Post by Zack Fradella on Dec 5, 2017 18:42:02 GMT -6
As is always the case with our winter weather events, how much dynamic cooling occurs during the precipitation will be key?
The NAM goes crazy with snow because it cools the atmosphere off so much in the heaviest precipitation.
The GFS is the exact opposite and doesn't cool much at all. Raw numbers from the GFS are below, the right two numbers are those important atmospheric levels that need to be at or below freezing for snow. No issue there. The precip is still falling according to the GFS at that time. Then look at the boundary layer temp, mid 40's? That will melt any snow. BUT look at your dew point, near freezing. If rain is falling, the temperature will have to dynamically cool closer to the dew point. "Wet bulbing" The GFS doesn't make sense because it has rain falling and temp struggling to fall much.
No, I'm not jumping on the NAM train but we have some interesting model runs coming. I want to see more precipitation than what is being shown and colder temps before I feel comfortable in saying the S word.
Post by Randy - Brandon, MS on Dec 5, 2017 21:39:56 GMT -6

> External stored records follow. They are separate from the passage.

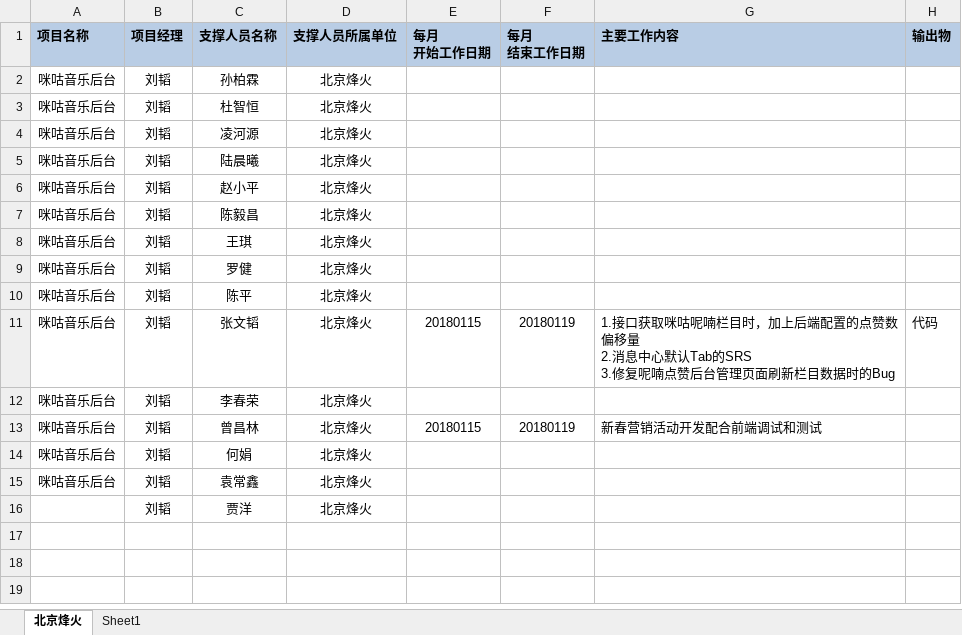
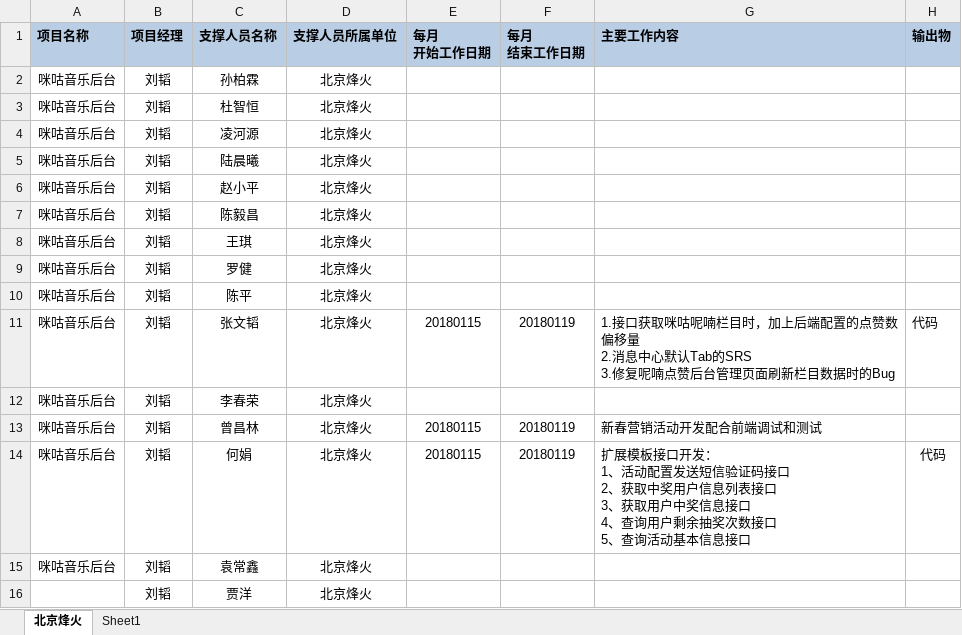
Before and after one commit to just-forking/weekReport, an Excel workbook: 2018周报/20180119周报/技术支撑服务人员周报日报-2018019.xlsx, sheet 北京烽火, drawn as a sheet; values as stored, in another font and other column widths than the file's, no borders; ↵ is a line break in a cell; the diff names each change by its address in the sheet, - before the commit and + after, or states it on an @@ line.

```diff
--- a/2018周报/20180119周报/技术支撑服务人员周报日报-2018019.xlsx (sheet 北京烽火)
+++ b/2018周报/20180119周报/技术支撑服务人员周报日报-2018019.xlsx (sheet 北京烽火)
-E14 (每月 开始工作日期): (empty)
+E14 (每月 开始工作日期): 20180115
-F14 (每月 结束工作日期): (empty)
+F14 (每月 结束工作日期): 20180119
-G14 (主要工作内容): (empty)
+G14 (主要工作内容): 扩展模板接口开发： ↵ 1、活动配置发送短信验证码接口 ↵ 2、获取中奖用户信息列表接口 ↵ 3、获取用户中奖信息接口 ↵ 4、查询用户剩余抽奖次数接口 ↵ 5、查询活动基本信息接口
-H14 (输出物): (empty)
+H14 (输出物): 代码
```
Also changed, not shown: 2018周报/20180105周报/技术支撑服务人员周报日报-20180105.xlsx, 2018周报/20180112周报/技术支撑服务人员周报日报-2018012.xlsx, 5 other files.
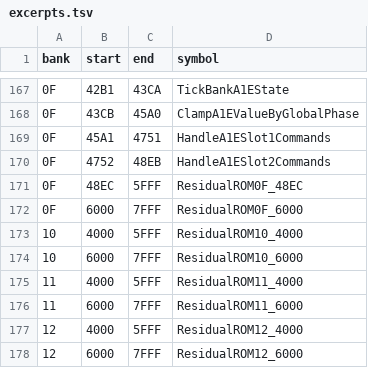
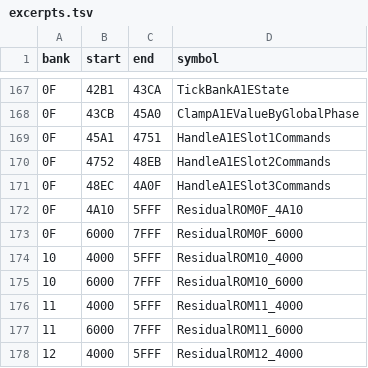
Before and after one commit to zenaror/net-de-get, a TSV file: config/excerpts.tsv, drawn as a sheet; only a part is shown, gaps mark what is left out; the shorter side is filled out with more unchanged rows.

```diff
--- a/config/excerpts.tsv
+++ b/config/excerpts.tsv
@@ -170,3 +170,4 @@ bank	start	end	symbol
 0F	4752	48EB	HandleA1ESlot2Commands
-0F	48EC	5FFF	ResidualROM0F_48EC
+0F	48EC	4A0F	HandleA1ESlot3Commands
+0F	4A10	5FFF	ResidualROM0F_4A10
 0F	6000	7FFF	ResidualROM0F_6000
```
Also changed, not shown: 11 other files.
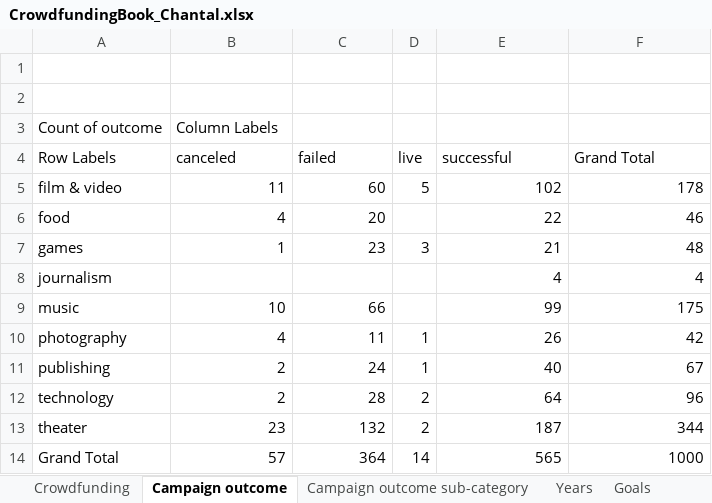
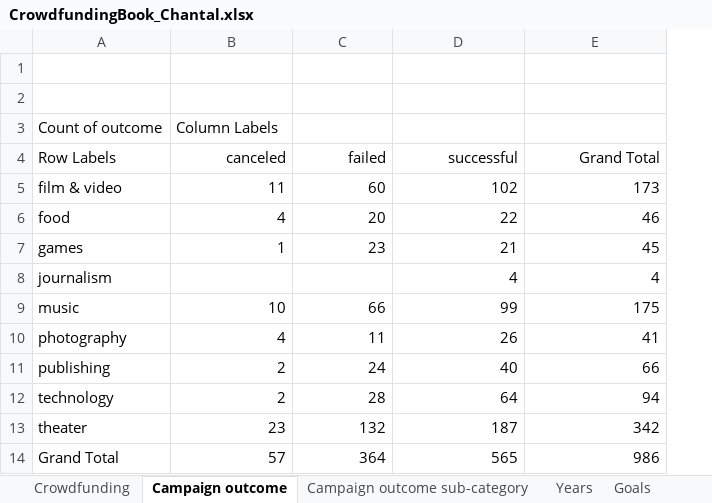
Before and after one commit to ChantalThom/excel-challenge, an Excel workbook: CrowdfundingBook_Chantal.xlsx, sheet Campaign outcome, drawn as a sheet; values as stored, in another font and other column widths than the file's, no borders; charts and pictures not drawn; removed rows and columns are numbered as before the commit, all else as after; the diff names each change by its address in the sheet, - before the commit and + after, or states it on an @@ line.

```diff
--- a/CrowdfundingBook_Chantal.xlsx (sheet Campaign outcome)
+++ b/CrowdfundingBook_Chantal.xlsx (sheet Campaign outcome)
-column D (live), rows 5-14: 5 |  | 3 |  |  | 1 | 1 | 2 | 2 | 14
-B4:C4 alignment: left
+B4:C4 alignment: right
-D4:E4 alignment: left
+D4:E4 alignment: right
-E5 (Grand Total): 178
+E5 (Grand Total): 173
-E7 (Grand Total): 48
+E7 (Grand Total): 45
-E10 (Grand Total): 42
+E10 (Grand Total): 41
-E11 (Grand Total): 67
+E11 (Grand Total): 66
-E12 (Grand Total): 96
+E12 (Grand Total): 94
-E13 (Grand Total): 344
+E13 (Grand Total): 342
-E14 (Grand Total): 1000
+E14 (Grand Total): 986
```
Also changed, not shown: sheet Campaign outcome sub-category, charts or pictures.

TropicalTidbits added a really helpful feature to the NAM and GFS... The total positive snow depth change is likely more realistic than the total snow accumulation. The total positive snow depth change takes more things into consideration rather than just the presumed 10:1 snow to liquid ratio accumlation maps.
Post by Randy - Brandon, MS on Dec 5, 2017 22:15:13 GMT -6
The CMC likes a slightly higher latitude for the Gulf disturbance, and that’s making a difference. It looks wetter than the NAM, but that’s probably because of the lower resolution. The GFS still hates all of us.